Mongolia plans first bond issue

Mongolia plans to issue its first sovereign bonds this month, marking a milestone for capital markets in this resource-rich democracy. The newly created Development Bank of Mongolia will issue $700m in sovereign bonds to fund lending programmes, Chuluundorj Khashchuluun, chairman of the national development and innovation committee, told the FT.

Rio and Ivanhoe clash over copper mine

Tensions are rising between Rio Tinto and Canada’s Ivanhoe Mines over rights to a world-class copper deposit in Mongolia as the multinational mining group releases hundreds of millions of dollars to develop the mine over which it has limited control. Ivanhoe, a Vancouver-based mining company that owns Mongolia’s Oyu Tolgoi project, on Monday vowed it would defend a scheme which it believes protects shareholders against unfair takeovers, but Rio believes is a violation of its rights. The FT said Rio believes the agreement limits its long-term options, as it discusses methods of developing the project including bringing in Chinalco, the Chinese state-owned mining company that is Rio’s largest shareholder.

Rio Tinto confirms Mongolian mine interest

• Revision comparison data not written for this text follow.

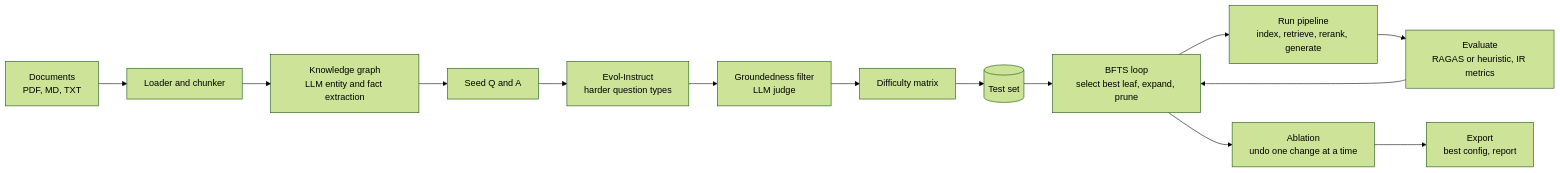
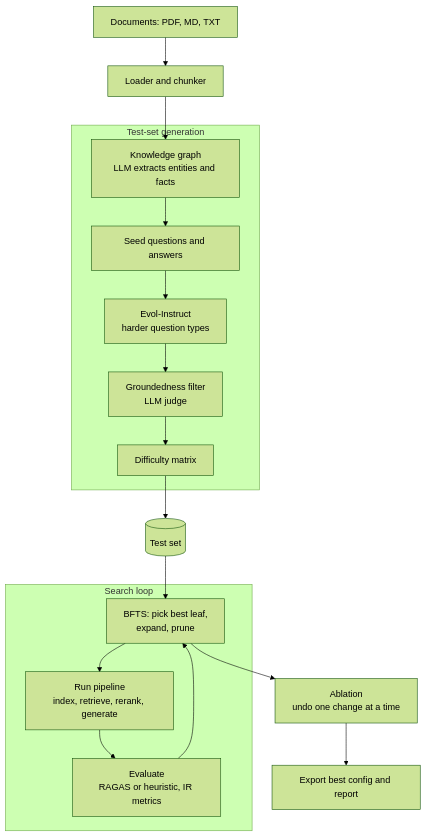
Before and after one commit to stanislavli3/rag-optimization-agent: the diagram in README.md, drawn with Mermaid (forest theme).

Commit message:
Docs: make README diagram readable

````diff
--- a/README.md
+++ b/README.md
@@ -24,16 +24,20 @@
 ```mermaid
-flowchart LR
-    D[Documents<br/>PDF, MD, TXT] --> L[Loader and chunker]
-    L --> KG[Knowledge graph<br/>LLM entity and fact extraction]
-    KG --> S[Seed Q and A]
-    S --> EV[Evol-Instruct<br/>harder question types]
-    EV --> G[Groundedness filter<br/>LLM judge]
-    G --> DM[Difficulty matrix]
+flowchart TD
+    D[Documents: PDF, MD, TXT] --> L[Loader and chunker]
+    subgraph TG[Test-set generation]
+        KG[Knowledge graph<br/>LLM extracts entities and facts] --> S[Seed questions and answers]
+        S --> EV[Evol-Instruct<br/>harder question types]
+        EV --> G[Groundedness filter<br/>LLM judge]
+        G --> DM[Difficulty matrix]
+    end
+    L --> KG
     DM --> T[(Test set)]
-    T --> B[BFTS loop<br/>select best leaf, expand, prune]
-    B --> P[Run pipeline<br/>index, retrieve, rerank, generate]
-    P --> E[Evaluate<br/>RAGAS or heuristic, IR metrics]
-    E --> B
+    subgraph SL[Search loop]
+        B[BFTS: pick best leaf,<br/>expand, prune] --> P[Run pipeline<br/>index, retrieve, rerank, generate]
+        P --> E[Evaluate<br/>RAGAS or heuristic, IR metrics]
+        E --> B
+    end
+    T --> B
     B --> A[Ablation<br/>undo one change at a time]
-    A --> X[Export<br/>best config, report]
+    A --> X[Export best config and report]
 ```
````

Rio Tinto has ended months of speculation by confirming plans to swap its shares in Ivanhoe Mines for a direct stake in Mongolia’s Oyu Tolgoi copper and gold project, which is 66 per cent owned by the Canadian miner, the FT reports. Rio owns an indirect interest in Oyu Tolgoi, one of the world’s largest undeveloped copper deposits, through its 29.6 per cent stake in Ivanhoe.

Golomt: or, the meaning of emerging market equities

Golomt, for the uninitiated, is a Mongolian bank whose CEO announced plans on Friday to make an IPO abroad between 2012 and 2013. Hong Kong is favoured, according to a (Chinese) Reuters interview.

Yes, that’s right, Mongolia — whose stock exchange’s Top 20 index is one of the world’s best-performing. Emerging market equities: it’s a brave new world. Read more